Ed Garland is studying for a PhD at Aberystwyth University, researching sonic experience in contemporary fiction. He works as a copywriter. He was born in Manchester, and lived in Leicester and Bristol before settling in Aberystwyth. He was recently long listed in the Ivan Juritz Prize.
"A cracking read... A significant intervention in [the] debate [of music, memory and memoir]… [Garland’s] new sonic world… opens multi-sensory doors as a reader… the ricochets of daily conflict turn into a phasing symphony redolent of Steve Reich… bears re-reading and instils new ways of doing so. I look forward to the next instalment." Fraser Mann, Music Memoir Research Group, University of York
"What an intriguing, funny, learned, thoughtful and moving essay Earwitness is. Part autobiography, part astute and incisive literary criticism, it stresses the vitality of literature to the development and sustenance of the soul; it allowed this writer to feel that he is doing something worthwhile, valuable, and essentially good. At its heart it is a poem of praise to both the redemptive power of words and the miraculous interconnectedness of human sense. A beauty." Niall Griffiths
Earwitness is a funny and occasionally poignant exploration of the sonic dimensions of literature. Ed Garland deftly weaves reflections on his own, self-inflicted, hearing loss and tinnitus with an analysis of important but neglected textual representations of sound.

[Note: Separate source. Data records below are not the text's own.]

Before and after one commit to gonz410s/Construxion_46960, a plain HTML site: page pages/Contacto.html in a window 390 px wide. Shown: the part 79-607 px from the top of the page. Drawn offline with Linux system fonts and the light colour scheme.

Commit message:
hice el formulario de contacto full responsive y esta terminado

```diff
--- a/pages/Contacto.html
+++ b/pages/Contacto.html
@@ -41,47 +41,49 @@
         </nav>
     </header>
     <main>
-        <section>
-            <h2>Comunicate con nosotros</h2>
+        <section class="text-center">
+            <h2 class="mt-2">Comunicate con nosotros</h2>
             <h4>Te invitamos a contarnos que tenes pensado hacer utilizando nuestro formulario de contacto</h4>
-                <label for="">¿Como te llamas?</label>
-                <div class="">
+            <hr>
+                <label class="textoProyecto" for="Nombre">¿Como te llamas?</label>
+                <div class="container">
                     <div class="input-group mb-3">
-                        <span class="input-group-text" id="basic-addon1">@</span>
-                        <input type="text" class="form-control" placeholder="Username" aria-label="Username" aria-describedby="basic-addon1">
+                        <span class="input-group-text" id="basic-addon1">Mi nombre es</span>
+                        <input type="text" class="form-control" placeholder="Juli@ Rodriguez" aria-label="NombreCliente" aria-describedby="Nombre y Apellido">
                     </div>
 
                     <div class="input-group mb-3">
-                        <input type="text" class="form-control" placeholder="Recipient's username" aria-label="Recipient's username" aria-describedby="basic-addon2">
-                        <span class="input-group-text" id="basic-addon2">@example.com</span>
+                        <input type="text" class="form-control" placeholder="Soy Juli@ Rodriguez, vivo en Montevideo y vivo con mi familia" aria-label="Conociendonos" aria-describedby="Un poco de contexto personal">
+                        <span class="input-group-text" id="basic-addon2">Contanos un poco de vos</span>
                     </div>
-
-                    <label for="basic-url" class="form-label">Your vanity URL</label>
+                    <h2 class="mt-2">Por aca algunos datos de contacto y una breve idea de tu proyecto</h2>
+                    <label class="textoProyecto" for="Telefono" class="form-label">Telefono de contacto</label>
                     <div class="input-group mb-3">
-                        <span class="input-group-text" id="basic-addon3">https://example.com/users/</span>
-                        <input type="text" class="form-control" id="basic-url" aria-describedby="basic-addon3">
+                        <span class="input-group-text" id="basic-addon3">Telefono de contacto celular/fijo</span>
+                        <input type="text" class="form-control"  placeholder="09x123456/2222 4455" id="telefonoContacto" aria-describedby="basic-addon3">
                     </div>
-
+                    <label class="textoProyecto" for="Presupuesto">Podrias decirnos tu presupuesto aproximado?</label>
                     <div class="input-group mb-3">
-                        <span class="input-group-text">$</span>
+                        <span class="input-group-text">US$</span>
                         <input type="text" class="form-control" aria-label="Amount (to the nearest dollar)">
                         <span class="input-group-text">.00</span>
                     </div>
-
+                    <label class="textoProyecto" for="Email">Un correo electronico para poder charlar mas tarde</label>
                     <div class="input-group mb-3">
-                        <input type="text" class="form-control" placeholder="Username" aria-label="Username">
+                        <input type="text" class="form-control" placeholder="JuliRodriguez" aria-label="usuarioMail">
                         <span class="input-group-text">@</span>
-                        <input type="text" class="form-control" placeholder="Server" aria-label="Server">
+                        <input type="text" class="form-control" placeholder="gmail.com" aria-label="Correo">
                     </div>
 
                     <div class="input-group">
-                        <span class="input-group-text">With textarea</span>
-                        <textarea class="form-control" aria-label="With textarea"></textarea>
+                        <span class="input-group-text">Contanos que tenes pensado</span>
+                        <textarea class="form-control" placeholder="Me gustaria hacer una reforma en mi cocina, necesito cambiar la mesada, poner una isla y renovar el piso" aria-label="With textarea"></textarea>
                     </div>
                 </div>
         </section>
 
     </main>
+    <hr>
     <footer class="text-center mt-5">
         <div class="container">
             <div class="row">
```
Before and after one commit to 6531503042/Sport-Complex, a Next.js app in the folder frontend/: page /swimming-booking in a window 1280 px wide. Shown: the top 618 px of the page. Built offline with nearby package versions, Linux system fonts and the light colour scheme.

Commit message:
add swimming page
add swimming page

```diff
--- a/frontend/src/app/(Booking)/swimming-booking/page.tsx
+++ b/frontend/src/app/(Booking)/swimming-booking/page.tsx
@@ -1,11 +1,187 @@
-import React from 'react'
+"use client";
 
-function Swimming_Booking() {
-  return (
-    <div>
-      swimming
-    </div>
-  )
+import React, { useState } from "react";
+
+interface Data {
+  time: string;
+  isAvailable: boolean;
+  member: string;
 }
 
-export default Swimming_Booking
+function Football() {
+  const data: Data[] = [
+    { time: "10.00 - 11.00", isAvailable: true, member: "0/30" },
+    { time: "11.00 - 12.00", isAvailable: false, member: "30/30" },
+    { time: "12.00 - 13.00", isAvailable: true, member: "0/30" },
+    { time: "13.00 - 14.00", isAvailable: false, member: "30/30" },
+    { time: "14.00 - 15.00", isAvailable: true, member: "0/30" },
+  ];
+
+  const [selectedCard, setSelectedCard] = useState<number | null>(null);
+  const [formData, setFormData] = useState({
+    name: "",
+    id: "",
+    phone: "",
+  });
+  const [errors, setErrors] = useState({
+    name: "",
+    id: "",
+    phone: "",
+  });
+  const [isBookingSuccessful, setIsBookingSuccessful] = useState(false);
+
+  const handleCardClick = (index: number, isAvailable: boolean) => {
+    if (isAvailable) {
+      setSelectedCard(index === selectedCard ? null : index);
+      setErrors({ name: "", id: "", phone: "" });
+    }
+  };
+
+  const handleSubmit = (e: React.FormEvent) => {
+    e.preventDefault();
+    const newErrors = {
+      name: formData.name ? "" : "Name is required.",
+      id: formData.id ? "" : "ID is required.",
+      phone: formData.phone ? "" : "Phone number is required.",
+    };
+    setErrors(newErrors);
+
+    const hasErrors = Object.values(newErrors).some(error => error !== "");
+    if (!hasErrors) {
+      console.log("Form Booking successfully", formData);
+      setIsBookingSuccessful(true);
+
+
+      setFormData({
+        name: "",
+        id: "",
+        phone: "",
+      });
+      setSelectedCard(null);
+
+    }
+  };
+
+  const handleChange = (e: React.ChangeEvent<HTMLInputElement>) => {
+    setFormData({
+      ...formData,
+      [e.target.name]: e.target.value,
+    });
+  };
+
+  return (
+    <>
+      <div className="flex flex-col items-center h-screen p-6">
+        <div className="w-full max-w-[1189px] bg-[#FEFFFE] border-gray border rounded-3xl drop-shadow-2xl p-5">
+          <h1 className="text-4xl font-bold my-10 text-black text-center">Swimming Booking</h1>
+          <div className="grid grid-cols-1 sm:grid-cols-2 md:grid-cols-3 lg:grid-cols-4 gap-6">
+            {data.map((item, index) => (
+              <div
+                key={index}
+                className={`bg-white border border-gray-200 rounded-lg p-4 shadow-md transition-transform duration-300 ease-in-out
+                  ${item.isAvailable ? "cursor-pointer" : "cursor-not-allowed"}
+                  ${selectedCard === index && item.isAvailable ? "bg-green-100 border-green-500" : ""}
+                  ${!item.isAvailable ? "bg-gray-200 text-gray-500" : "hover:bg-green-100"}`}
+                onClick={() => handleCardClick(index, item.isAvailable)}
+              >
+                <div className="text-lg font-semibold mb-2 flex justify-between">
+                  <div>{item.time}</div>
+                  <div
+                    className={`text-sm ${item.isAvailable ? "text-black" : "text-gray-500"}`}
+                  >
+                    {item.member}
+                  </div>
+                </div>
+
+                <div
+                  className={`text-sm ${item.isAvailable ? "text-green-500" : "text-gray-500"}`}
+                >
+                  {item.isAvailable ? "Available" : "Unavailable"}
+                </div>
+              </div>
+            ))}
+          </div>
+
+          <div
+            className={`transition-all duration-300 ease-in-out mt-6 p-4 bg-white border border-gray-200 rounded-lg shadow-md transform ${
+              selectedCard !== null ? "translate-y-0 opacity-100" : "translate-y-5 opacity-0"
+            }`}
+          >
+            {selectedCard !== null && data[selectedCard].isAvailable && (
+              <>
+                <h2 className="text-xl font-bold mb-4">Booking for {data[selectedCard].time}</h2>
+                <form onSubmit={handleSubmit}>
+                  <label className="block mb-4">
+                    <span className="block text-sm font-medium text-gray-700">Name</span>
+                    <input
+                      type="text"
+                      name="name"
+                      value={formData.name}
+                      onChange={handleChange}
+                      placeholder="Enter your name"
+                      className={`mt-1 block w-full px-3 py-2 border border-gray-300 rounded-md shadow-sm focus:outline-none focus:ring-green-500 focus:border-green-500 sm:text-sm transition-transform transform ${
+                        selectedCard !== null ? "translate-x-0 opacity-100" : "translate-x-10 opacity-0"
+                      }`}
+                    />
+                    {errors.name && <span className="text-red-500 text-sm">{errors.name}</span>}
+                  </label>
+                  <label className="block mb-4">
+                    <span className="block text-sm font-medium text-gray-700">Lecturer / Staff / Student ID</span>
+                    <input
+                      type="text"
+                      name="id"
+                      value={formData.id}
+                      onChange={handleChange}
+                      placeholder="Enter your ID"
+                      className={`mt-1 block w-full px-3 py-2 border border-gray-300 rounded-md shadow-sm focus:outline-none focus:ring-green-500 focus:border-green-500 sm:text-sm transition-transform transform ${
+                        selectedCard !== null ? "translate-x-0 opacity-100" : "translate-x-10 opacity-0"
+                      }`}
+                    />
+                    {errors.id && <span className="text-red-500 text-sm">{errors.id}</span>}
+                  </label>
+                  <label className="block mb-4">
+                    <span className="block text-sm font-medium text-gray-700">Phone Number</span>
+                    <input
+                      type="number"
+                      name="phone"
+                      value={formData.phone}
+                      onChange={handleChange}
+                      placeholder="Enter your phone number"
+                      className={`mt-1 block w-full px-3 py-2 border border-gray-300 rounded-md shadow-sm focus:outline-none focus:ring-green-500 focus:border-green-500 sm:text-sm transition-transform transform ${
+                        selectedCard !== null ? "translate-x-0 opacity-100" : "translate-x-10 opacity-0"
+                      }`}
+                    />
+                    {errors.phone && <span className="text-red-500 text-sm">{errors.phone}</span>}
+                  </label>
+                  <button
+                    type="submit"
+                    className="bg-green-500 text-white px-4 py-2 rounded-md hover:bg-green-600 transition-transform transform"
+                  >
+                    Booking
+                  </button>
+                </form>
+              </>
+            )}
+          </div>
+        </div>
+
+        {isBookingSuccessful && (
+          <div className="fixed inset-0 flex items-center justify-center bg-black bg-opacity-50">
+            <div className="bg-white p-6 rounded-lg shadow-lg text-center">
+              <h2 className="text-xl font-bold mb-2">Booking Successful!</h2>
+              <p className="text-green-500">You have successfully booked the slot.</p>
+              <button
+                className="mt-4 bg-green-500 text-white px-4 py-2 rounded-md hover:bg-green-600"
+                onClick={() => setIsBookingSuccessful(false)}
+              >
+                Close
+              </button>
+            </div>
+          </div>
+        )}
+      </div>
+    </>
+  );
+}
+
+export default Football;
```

This book will change the way you listen to the written word.
Professor Kirsti Bohata, Swansea University
In this wise and searching book, Ed Garland creates a literary sound map of Wales, an elegy to listening and sounds he can no longer hear. Fascinating and moving. it makes the (silent) reader perceive not just sound and the act of hearing in new ways, it promotes ‘deep listening’. Like all good art, it alters our connection to and perception of the world.
Kaite O’Reilly, Ted Hughes Award Winner